*Fabregas on a buyback wouldn't go amiss either.

But that's not really the point of the buyback clause. If Barcelona wanted Romeu to go out on loan, he would have gone out on loan. It would have been cheaper for them, and even if Chelsea wouldn't have accepted a straight-up loan deal, another team probably would have. Treating the buyback clauses as though they're some sort of super-loan is therefore at least slightly nonsensical. Instead, Romeu's £9M and £13M buybacks (in summer 2012 and 2013 respectively) are a vehicle for Barcelona to properly balance risk and reward on the transfer.

Think of it like this. A promising prospect wants to move away to find a place elsewhere. You're inclined to let him - he doesn't look like breaking into the first team anytime soon. So, you sell him. Your reward is a nice stack of cash, and your risk is that the value he provides his new team is worth more than that money. Since potential is not guaranteed, it's entirely possible that even a token amount of money is more valuable than that player's top-level career, but if said player does pan out, losing him for not much money looks a little silly.

That balance drives the high price of young players, and is why, for example, Manchester United paid £20M for Phil Jones and Chelsea paid €9M for Thibaut Courtois. By and large, a club's hoped-for selling price when dealing with young players is their estimate of the surplus value (plus subsequent transfer fees) they might bring the team if they stayed.

That situation changes with the introduction of the buyback clauses. These essentially cap Barcelona's risk incurred from selling Romeu. If he develops into a star within the next two seasons, they can either retrieve him from Stamford Bridge or force Chelsea to pay significantly more than the relatively paltry figure for which he was signed. If he's mediocre, they don't have to worry about him. Essentially, the 'high risk' element of the transfer is completely gone for the seller.

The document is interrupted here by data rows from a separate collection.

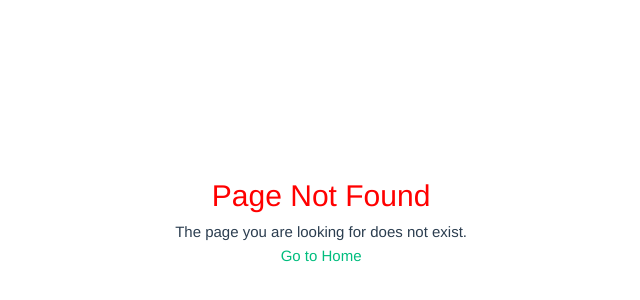
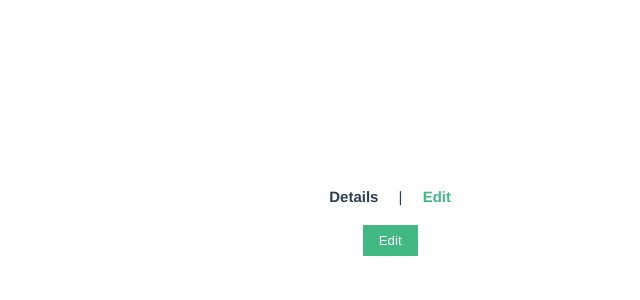
Before and after one commit to JJKung07/Compo-lab3-6, a Vue app in the folder 331-lab03-6/: page /passenger/1/edit in a window 1280 px wide. Before the commit this address had no page. Shown: the part 180-480 px from the top of the page, without its empty margins (173-813 px from the left). Built offline with nearby package versions, Linux system fonts and the light colour scheme.

Commit message:
lab 4 6.1&6.2

```diff
--- a/331-lab03-6/package.json
+++ b/331-lab03-6/package.json
@@ -13,7 +13,9 @@
     "format": "prettier --write src/"
   },
   "dependencies": {
+    "@types/nprogress": "^0.2.3",
     "axios": "^1.7.3",
+    "nprogress": "^0.2.0",
     "pinia": "^2.1.7",
     "vue": "^3.4.29",
     "vue-router": "^4.3.3"
--- a/331-lab03-6/src/App.vue
+++ b/331-lab03-6/src/App.vue
@@ -17,11 +17,14 @@ import { RouterLink, RouterView } from 'vue-router'
 #layout {
   font-family: Avenir, Helvetica, Arial, sans-serif;
   -webkit-font-smoothing: antialiased;
+  -moz-osx-font-smoothing: grayscale;
   text-align: center;
   color: #2c3e50;
 }
 
 nav {
+  display: flex;
+  flex-direction: row;
   padding: 30px;
 }
 
--- a/331-lab03-6/src/router/index.ts
+++ b/331-lab03-6/src/router/index.ts
@@ -4,6 +4,7 @@ import PassengerView from '@/views/PassengerView.vue'
 import PassengerDetailView from '@/views/PassengerDetailView.vue'
 import AirplaneDetailView from '@/views/AirlineDetailView.vue'
 import NotFoundView from '@/views/NotFoundView.vue'
+import PassengerEditView from '@/views/PassengerEditView.vue'
 
 const router = createRouter({
   history: createWebHistory(import.meta.env.BASE_URL),
@@ -29,6 +30,12 @@ const router = createRouter({
       ]
     },
     {
+      path: '/passenger/:_id/edit',
+      name: 'passenger-edit-view',
+      component: PassengerEditView,
+      props: true
+    },
+    {
       path: '/:catchAll(.*)',
       name: 'not-found',
       component: NotFoundView
--- /dev/null
+++ b/331-lab03-6/src/stores/message.ts
@@ -0,0 +1,15 @@
+import type { MessageState } from '@/types'
+import { defineStore } from 'pinia'
+export const useMessageStore = defineStore('message', {
+  state: (): MessageState => ({
+    message: ''
+  }),
+  actions: {
+    updateMessage(message: string): void {
+      this.message = message
+    },
+    resetMessage(): void {
+      this.message = ''
+    }
+  }
+})
--- a/331-lab03-6/src/types.ts
+++ b/331-lab03-6/src/types.ts
@@ -14,3 +14,7 @@ export interface Airline {
     website: string
     established: string
   }
+
+  export interface MessageState {
+    message: string
+  }
--- a/331-lab03-6/src/views/NotFoundView.vue
+++ b/331-lab03-6/src/views/NotFoundView.vue
@@ -6,8 +6,7 @@
   </div>
 </template>
 
-<script setup>
-</script>
+<script setup></script>
 
 <style scoped>
 h1 {
--- a/331-lab03-6/src/views/PassengerDetailView.vue
+++ b/331-lab03-6/src/views/PassengerDetailView.vue
@@ -28,25 +28,88 @@ onMounted(async () => {
 </script>
 
 <template>
-  <div v-if="error">
+  <div>
+    <div v-if="error" class="error-message">
       <h2>{{ error }}</h2>
       <router-link to="/">Go to Home</router-link>
     </div>
     <div v-else-if="passenger">
+      <nav class="navigation">
+        <router-link :to="{ name: 'passenger-detail-view' }">Details</router-link> |
+        <router-link :to="{ name: 'passenger-edit-view' }">Edit</router-link>
+      </nav>
+      <div class="personal-info">
         <h1>Personal Information</h1>
         <h2><strong>ID:</strong> {{ passenger._id }}</h2>
         <h2><strong>Name:</strong> {{ passenger.name }}</h2>
         <h2><strong>Trips:</strong> {{ passenger.trips }}</h2>
-    &nbsp;
+      </div>
+      <div class="airline-info">
         <h1>Airline Information</h1>
-    <div v-for="airline in passenger.airline" :key="airline._id">
+        <div v-for="airline in passenger.airline" :key="airline._id" class="airline">
           <h3>{{ airline.name }}</h3>
           <img :src="airline.logo" :alt="airline.name" />
           <p><strong>Country:</strong> {{ airline.country }}</p>
           <p><strong>Slogan:</strong> {{ airline.slogan }}</p>
           <p><strong>Headquarters:</strong> {{ airline.head_quaters }}</p>
-      <p><strong>Website:</strong> <a :href="airline.website" target="_blank">{{ airline.website }}</a></p>
+          <p>
+            <strong>Website:</strong>
+            <a :href="airline.website" target="_blank">{{ airline.website }}</a>
+          </p>
           <p><strong>Established:</strong> {{ airline.established }}</p>
         </div>
       </div>
+    </div>
+  </div>
 </template>
+
+<style scoped>
+.error-message {
+  background-color: #f8d7da;
+  color: #721c24;
+  padding: 1rem;
+  text-align: center;
+  margin-bottom: 1rem;
+  border: 1px solid #f5c6cb;
+  border-radius: 0.25rem;
+}
+
+.navigation {
+  text-align: center;
+  margin-bottom: 1rem;
+}
+
+.navigation a {
+  padding: 0 1rem;
+  font-weight: bold;
+  color: #2c3e50;
+}
+
+.navigation a.router-link-exact-active {
+  color: #42b983;
+}
+
+.personal-info,
+.airline-info {
+  text-align: center;
+  margin-bottom: 2rem;
+}
+
+.airline {
+  margin-bottom: 1rem;
+}
+
+.airline img {
+  max-width: 100px;
+  display: block;
+  margin: 0.5rem auto;
+}
+
+@media (min-width: 1024px) {
+    #app {
+        display: grid;
+        grid-template-columns: 1fr;
+        padding: 0 2rem;
+    }
+}
+</style>
--- /dev/null
+++ b/331-lab03-6/src/views/PassengerEditView.vue
@@ -0,0 +1,88 @@
+<script setup lang="ts">
+import { defineProps } from 'vue'
+import { useRouter } from 'vue-router'
+import { useMessageStore } from '@/stores/message'
+import { storeToRefs } from 'pinia'
+
+// Define the props
+const props = defineProps({
+  _id: {
+    type: String,
+    required: true
+  }
+})
+
+// Initialize the router
+const router = useRouter()
+
+// Get the store and refs
+const store = useMessageStore()
+const { message } = storeToRefs(store)
+
+// Edit function to update the message and navigate
+const edit = () => {
+  const updateMessage = `The update is in progress for ${props._id}`
+  store.updateMessage(updateMessage)
+
+  setTimeout(() => {
+    store.resetMessage()
+  }, 5000)
+
+  setTimeout(() => {
+    router.push({ name: 'passenger-view', params: { id: props._id } })
+  }, 5000)
+}
+</script>
+
+<template>
+  <div style="display: flex; flex-direction: column">
+    <div id="flashMessage" v-if="message">
+      <h4>{{ message }}</h4>
+    </div>
+    <nav style="text-align: center">
+      <router-link :to="{ name: 'passenger-detail-view' }">Details</router-link> |
+      <router-link :to="{ name: 'passenger-edit-view' }">Edit</router-link>
+    </nav>
+    <div style="display: flex; justify-content: center">
+      <button @click="edit">Edit</button>
+    </div>
+  </div>
+</template>
+
+<style scoped>
+
+nav {
+  margin-bottom: 1rem;
+}
+nav a {
+  padding: 0 1rem;
+  font-weight: bold;
+  color: #2c3e50;
+}
+nav a.router-link-exact-active {
+  color: #42b983;
+}
+button {
+  padding: 0.5rem 1rem;
+  background-color: #42b983;
+  color: white;
+  border: none;
+  cursor: pointer;
+}
+button:hover {
+  background-color: #369a76;
+}
+@keyframes yellofade {
+    from {
+      background-color: yellow;
+    }
+
+    to {
+      background-color: transparent;
+    }
+  }
+
+  #flashMessage {
+    animation: yellofade 3s ease-in-out;
+  }
+</style>
--- a/331-lab03-6/src/views/PassengerView.vue
+++ b/331-lab03-6/src/views/PassengerView.vue
@@ -16,9 +16,15 @@ onMounted(async () => {
 </script>
 
 <template>
-  <div v-for="passenger in passengers" :key="passenger._id">
+  <div class="passengers" v-for="passenger in passengers" :key="passenger._id">
     <PassengerCard :passenger="passenger" />
   </div>
 </template>
 
-<style scoped></style>
+<style scoped>
+.passengers {
+  display: flex;
+  flex-direction: column;
+  align-items: center;
+}
+</style>
```
Also changed, not shown: 331-lab03-6/src/views/AirlineDetailView.vue (+6 -4 lines), 1 other file (tests, documents, lock files or other folders). Lines whose indentation alone changed are shown as unchanged.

Of course, that means that the 'high reward' aspect for Chelsea is also more or less gone. They might get a superb player in Romeu for the long run, but they absolutely won't get a steal. Even if Barcelona don't need him, should Romeu step up and fulfill his potential, they can simply activate the buyback clause and either have Chelsea pay the amount (as yet unknown) specified in the no-take-backsies* clause or flip him to someone else for a significant profit.

*This is a highly technical contract term that I just made up.

From the Chelsea perspective, that's kind of annoying. Having a prospect hit his ceiling and that not being an obviously good thing makes it rather hard to get that excited about him. Many people, therefore, aren't. However, what the insertion of the buyback clauses has done is significantly lower the transfer fee itself. Instead of the ~£20M Chelsea might have been expected to pay for Romeu, they got him for £5M - quite clearly a manifestation of the lower risk from Barcelona's standpoint.

And that means that Chelsea have a lower risk in the transfer too, because they're paying significantly less. Depending on what you think they ought to be doing right now, that's a very good thing: Any significant expenditure on Romeu will come seasons down the line and only if he's good enough to be kept around. Going down this route with Romeu benefits Chelsea by letting them spend more this year, even if they don't get a huge reward should the 19-year-old develop into some kind of superstar.

So, if you're thinking to yourself, 'I like this move at the price, but I don't like the buyout clauses,' it's probably best to remember that the price Chelsea acquired Romeu for is because the clauses are inserted into the deal. Make of that what you will, but for me it's nice to have some fairly safe bets hanging around, even if the upside isn't as high as it could be. Yeah, it does temper my excitement about seeing Romeu grow, but that doesn't make this a bad business decision for Ron Gourlay and company.